■ Web document revisions:
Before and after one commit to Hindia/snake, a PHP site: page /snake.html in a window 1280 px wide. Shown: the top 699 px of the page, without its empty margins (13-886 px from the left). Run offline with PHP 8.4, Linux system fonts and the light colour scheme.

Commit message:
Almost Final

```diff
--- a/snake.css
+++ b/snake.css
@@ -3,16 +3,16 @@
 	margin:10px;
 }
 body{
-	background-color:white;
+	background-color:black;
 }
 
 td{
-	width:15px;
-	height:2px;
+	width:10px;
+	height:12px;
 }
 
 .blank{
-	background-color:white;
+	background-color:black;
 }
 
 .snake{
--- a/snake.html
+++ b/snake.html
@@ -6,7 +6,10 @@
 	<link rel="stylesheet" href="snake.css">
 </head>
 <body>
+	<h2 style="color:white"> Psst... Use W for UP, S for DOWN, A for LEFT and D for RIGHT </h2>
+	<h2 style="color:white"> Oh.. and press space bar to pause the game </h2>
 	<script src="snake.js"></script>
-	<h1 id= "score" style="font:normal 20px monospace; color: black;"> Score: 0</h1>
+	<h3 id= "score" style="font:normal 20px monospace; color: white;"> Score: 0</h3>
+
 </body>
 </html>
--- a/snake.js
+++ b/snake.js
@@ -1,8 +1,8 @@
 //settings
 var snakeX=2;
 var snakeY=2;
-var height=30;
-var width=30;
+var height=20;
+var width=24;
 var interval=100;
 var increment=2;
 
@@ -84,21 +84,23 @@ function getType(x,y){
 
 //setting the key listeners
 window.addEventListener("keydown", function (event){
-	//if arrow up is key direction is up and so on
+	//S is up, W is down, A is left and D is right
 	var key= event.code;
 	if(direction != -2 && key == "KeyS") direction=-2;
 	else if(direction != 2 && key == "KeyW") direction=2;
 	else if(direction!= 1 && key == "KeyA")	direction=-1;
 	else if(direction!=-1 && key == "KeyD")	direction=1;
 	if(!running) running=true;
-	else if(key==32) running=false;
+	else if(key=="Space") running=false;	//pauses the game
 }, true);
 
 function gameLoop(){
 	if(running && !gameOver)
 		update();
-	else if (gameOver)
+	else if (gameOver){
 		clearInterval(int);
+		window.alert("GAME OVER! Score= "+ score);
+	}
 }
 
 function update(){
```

■ Exercise objective: What you return must match the records exactly, line for line.

■ Result of the task:
Before and after one commit to Hindia/snake, a PHP site: page /snake.html in a window 1280 px wide. Shown: the top 699 px of the page, without its empty margins (13-886 px from the left). Run offline with PHP 8.4, Linux system fonts and the light colour scheme.

Commit message:
Almost Final

```diff
--- a/snake.css
+++ b/snake.css
@@ -3,16 +3,16 @@
 	margin:10px;
 }
 body{
-	background-color:white;
+	background-color:black;
 }
 
 td{
-	width:15px;
-	height:2px;
+	width:10px;
+	height:12px;
 }
 
 .blank{
-	background-color:white;
+	background-color:black;
 }
 
 .snake{
--- a/snake.html
+++ b/snake.html
@@ -6,7 +6,10 @@
 	<link rel="stylesheet" href="snake.css">
 </head>
 <body>
+	<h2 style="color:white"> Psst... Use W for UP, S for DOWN, A for LEFT and D for RIGHT </h2>
+	<h2 style="color:white"> Oh.. and press space bar to pause the game </h2>
 	<script src="snake.js"></script>
-	<h1 id= "score" style="font:normal 20px monospace; color: black;"> Score: 0</h1>
+	<h3 id= "score" style="font:normal 20px monospace; color: white;"> Score: 0</h3>
+
 </body>
 </html>
--- a/snake.js
+++ b/snake.js
@@ -1,8 +1,8 @@
 //settings
 var snakeX=2;
 var snakeY=2;
-var height=30;
-var width=30;
+var height=20;
+var width=24;
 var interval=100;
 var increment=2;
 
@@ -84,21 +84,23 @@ function getType(x,y){
 
 //setting the key listeners
 window.addEventListener("keydown", function (event){
-	//if arrow up is key direction is up and so on
+	//S is up, W is down, A is left and D is right
 	var key= event.code;
 	if(direction != -2 && key == "KeyS") direction=-2;
 	else if(direction != 2 && key == "KeyW") direction=2;
 	else if(direction!= 1 && key == "KeyA")	direction=-1;
 	else if(direction!=-1 && key == "KeyD")	direction=1;
 	if(!running) running=true;
-	else if(key==32) running=false;
+	else if(key=="Space") running=false;	//pauses the game
 }, true);
 
 function gameLoop(){
 	if(running && !gameOver)
 		update();
-	else if (gameOver)
+	else if (gameOver){
 		clearInterval(int);
+		window.alert("GAME OVER! Score= "+ score);
+	}
 }
 
 function update(){
```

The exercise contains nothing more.